- Assigning the employee “points” that could lead to future consequences.
- Demeaning or embarrassing the employee (for example, requiring an employee who reports an illness or injury to wear a fluorescent orange vest for a week).
- Threatening to penalize or otherwise discipline an employee for reporting.
- Requiring employees to take a drug test for reporting without a legitimate business reason.
Further, because safety incentive and drug-testing programs have been established by employers for purposes of improving health and safety, discovering the causes of accidents, and discouraging drug use in the workplace, it will be very difficult for OSHA to prove the final element of its case.
Within six months following an inspection, OSHA can issue a Citation and Notification of Penalty and, in response, employers can file a Notice of Contest and move to a hearing in front of an Administrative Law Judge (ALJ) of the Occupational Safety and Health Review Commission. In all cases before the Review Commission, OSHA will have the burden of proof as to each of the four elements, listed above, required to establish a violation.

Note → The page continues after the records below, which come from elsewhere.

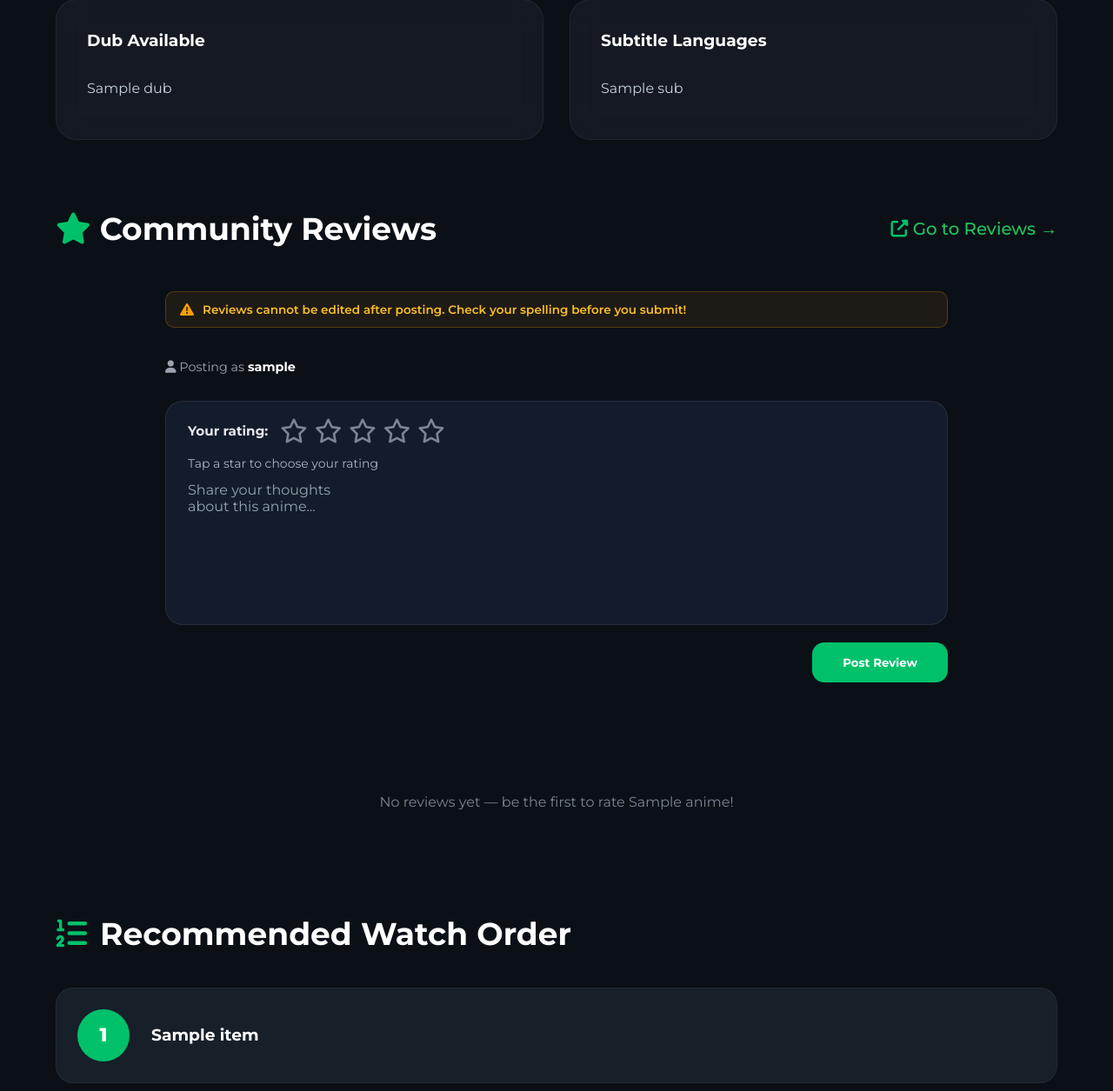
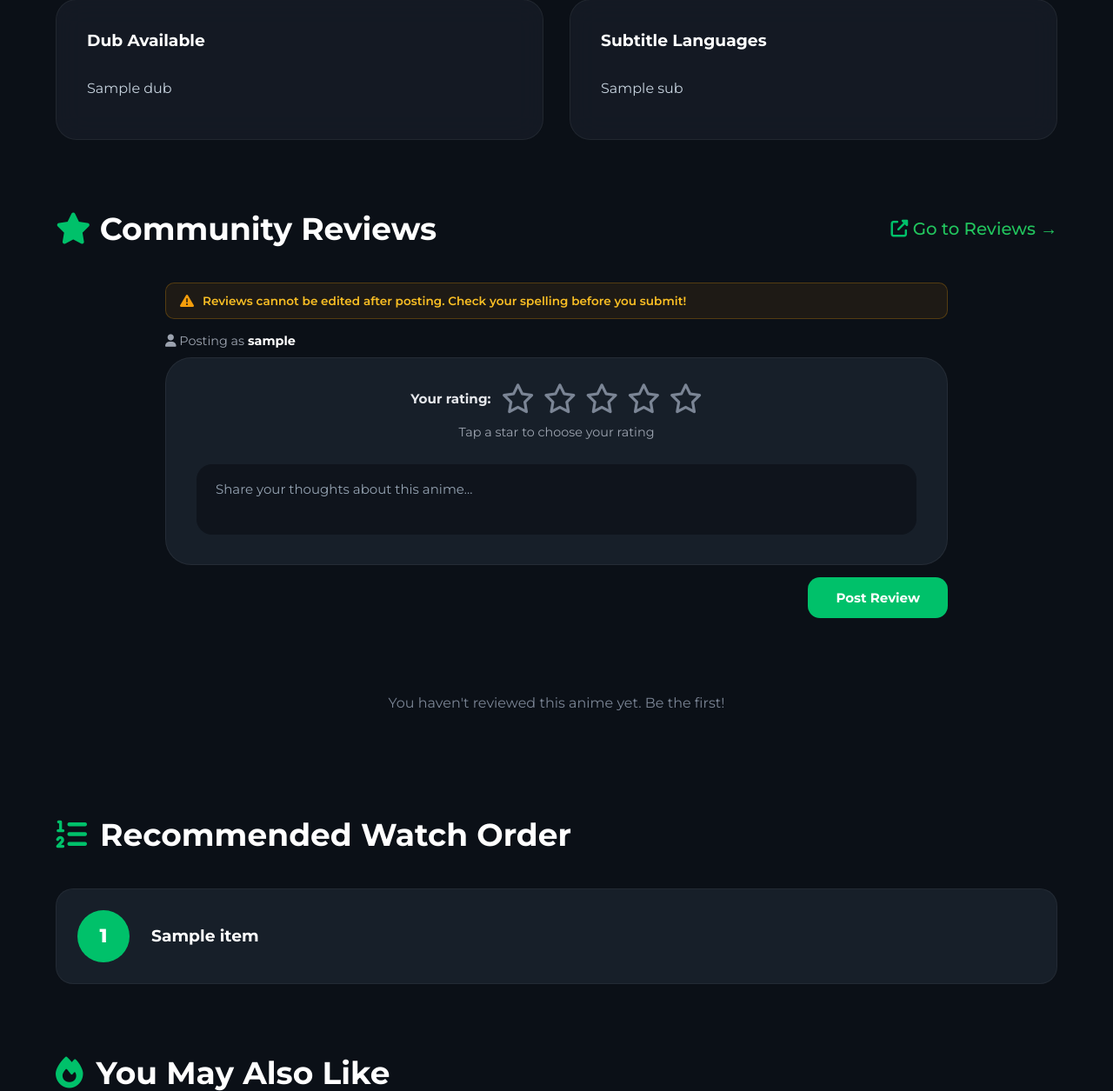
Before and after one commit to harshwardhan-shrivastava/Anime-chat, a Flask app: template templates/anime.html in a window 1280 px wide. Shown: the part 2034-3289 px from the top of the page at 87% size. Run offline with Flask 3, Linux system fonts and the light colour scheme; the visitor is signed in with stand-in values (Sample User, id 1); tables that the repository leaves empty hold one stand-in row (values such as "Sample post"); the template is opened without the code that fills it: most values are stand-ins (such as "Sample title", 1, 10 or a date in 2020); grey boxes marked "Sample" are stand-in pictures; data that the repository does not hold is empty; some libraries are stand-ins or nearby versions.

Commit message:
Anime page: show only own review, match episode review box style
- Community Reviews section now only shows YOUR review (others are on /reviews)
- Review composer restyled to match episode page: centered layout, rounded card,
  dark textarea, green focus glow
- Textarea auto-resizes up to 4 lines then scrolls (max-height: 160px)
- Stars centered and larger (34px) with yellow fill color
- Post Review button matches episode page style with disabled state

🤖 Generated with Codebuff
Co-Authored-By: Codebuff <noreply@codebuff.com>

```diff
--- a/static/css/anime.css
+++ b/static/css/anime.css
@@ -1279,10 +1279,28 @@ nav{
 .review-box{
 
     max-width:900px;
-    margin:50px auto;
+    margin:0 auto 30px;
     display:flex;
     flex-direction:column;
-    gap:20px;
+    gap:0;
+
+}
+
+.review-box .review-composer{
+
+    background:#171f29;
+    border-radius:30px;
+    padding:30px 35px;
+    border:1px solid rgba(255,255,255,.06);
+    transition:border-color .2s, box-shadow .2s;
+    text-align:center;
+
+}
+
+.review-box .review-composer:focus-within{
+
+    border-color:rgba(34,197,94,.3);
+    box-shadow:0 0 0 3px rgba(34,197,94,.1);
 
 }
 
@@ -1290,10 +1308,10 @@ nav{
 
     display:flex;
     align-items:center;
-    gap:14px;
+    gap:12px;
     flex-wrap:wrap;
-    padding:0 0 12px;
-    margin-bottom:0;
+    justify-content:center;
+    margin-bottom:16px;
 
 }
 
@@ -1307,14 +1325,29 @@ nav{
 
 .review-rate-row .user-stars{
 
-    justify-content:flex-start;
-    gap:8px;
+    justify-content:center;
+    gap:10px;
 
 }
 
 .review-rate-row .user-stars i{
 
-    font-size:28px;
+    font-size:34px;
+    color:#7b8595;
+    cursor:pointer;
+    transition:.2s;
+
+}
+
+.review-rate-row .user-stars i:hover{
+
+    transform:scale(1.2);
+
+}
+
+.review-rate-row .user-stars i.fas{
+
+    color:#ffd54a;
 
 }
 
@@ -1322,37 +1355,30 @@ nav{
 
     margin-top:0;
     width:100%;
-    text-align:left;
-
-}
-
-.review-box .review-composer{
-
-    background:#131c2b;
-    border:1px solid rgba(255,255,255,.08);
-    border-radius:20px;
-    padding:20px 25px;
-    transition:border-color .2s, box-shadow .2s;
-
-}
-
-.review-box .review-composer:focus-within{
-
-    border-color:#22c55e;
-    box-shadow:0 0 0 3px rgba(34,197,94,.15);
+    text-align:center;
+    color:#9ca3af;
+    font-size:.9rem;
 
 }
 
 .review-box textarea{
 
-    min-height:140px;
+    width:100%;
+    min-height:80px;
+    max-height:160px;
     resize:none;
+    overflow-y:auto;
     border:none;
     outline:none;
-    padding:0;
-    background:transparent;
+    border-radius:18px;
+    padding:18px 22px;
+    background:#0f141c;
     color:white;
-    font-size:16px;
+    font-size:15px;
+    font-family:inherit;
+    line-height:1.5;
+    margin-top:12px;
+    box-sizing:border-box;
 
 }
 
@@ -1365,21 +1391,30 @@ nav{
 .review-box button{
 
     align-self:flex-end;
-    padding:15px 35px;
+    padding:14px 32px;
     border:none;
     border-radius:14px;
     background:#00c16a;
     color:white;
     cursor:pointer;
     font-weight:700;
+    font-size:15px;
     transition:.3s;
-
-}
-
-.review-box button:hover{
+    margin-top:14px;
+
+}
+
+.review-box button:hover:not(:disabled){
 
     background:#18d67d;
-    transform:translateY(-3px);
+    transform:translateY(-2px);
+
+}
+
+.review-box button:disabled{
+
+    opacity:.45;
+    cursor:not-allowed;
 
 }
 
--- a/static/js/anime.js
+++ b/static/js/anime.js
@@ -315,12 +315,16 @@ function renderStats(data) {
 
     reviewsContainer.querySelectorAll(".review-card").forEach(el => el.remove());
 
-    if (!data.reviews || data.reviews.length === 0) {
+    // Only show the current user's own review on the anime page.
+    // Other users' reviews are on the /reviews page.
+    const myReviews = (data.reviews || []).filter(r => currentUserId && r.user_id === currentUserId);
+
+    if (myReviews.length === 0) {
         noReviewsMsg.style.display = "block";
     } else {
         noReviewsMsg.style.display = "none";
 
-        data.reviews.forEach(review => {
+        myReviews.forEach(review => {
             const card = document.createElement("div");
             card.className = "review-card";
 
--- a/templates/anime.html
+++ b/templates/anime.html
@@ -724,7 +724,7 @@
 
             <p class="no-reviews" id="noReviewsMsg">
 
-                No reviews yet — be the first to rate {{ anime.title }}!
+                You haven't reviewed this anime yet. Be the first!
 
             </p>
 
```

It is possible that OSHA may have completed an inspection and issued a citation before the new administration takes office on January 20, 2017 and thereafter appoints a new Assistant Secretary to head OSHA, but no case will have proceeded to a hearing before an ALJ by that time. Accordingly, the new administration will be able to review and reconsider all enforcement strategies for any pending citations, and settle them as it determines appropriate.
This decision presents practical issues for employers going forward, which include considering the following possible responses to the new rule:
- Safety-Incentive Program revisions:
- Revise incentive programs to address only leading indicators (e.g., completing safety assessments, suggestion cards, etc.).
- Revise incentive programs so that individual cases are not dispositive and only group rates are utilized to avoid any singular adverse action.
- Retain and defend existing safety incentive programs on the basis the program does not discriminate, understanding the risk of drawing OSHA penalties.
- Eliminate safety incentives altogether.
- Compliance/Policy Options for Drug Testing:
- Establish and document the federal law or state workers’ compensation law basis for requiring drug testing after an injury and illness.
- Add a “caused or contributed to” requirement for selecting which employees will be and which will not be subject to testing.
- Broaden the drug testing triggers to include property damage and non-injury scenarios.
- Implement timelines (e.g., 8 hours for alcohol, 32 for drugs).
- Testing method (e.g., oral fluids/saliva) showing current use.
- Retain traditional reasonable suspicion testing and consider, where lawful, implementing or enhancing random testing.
- Retain and defend blanket testing, on basis the program does not discriminate understanding the risk of drawing penalties.
- Eliminate blanket post-accident testing.
As every workplace and situation is different, employers are advised to consult with counsel before implementing any of the above policy and program options.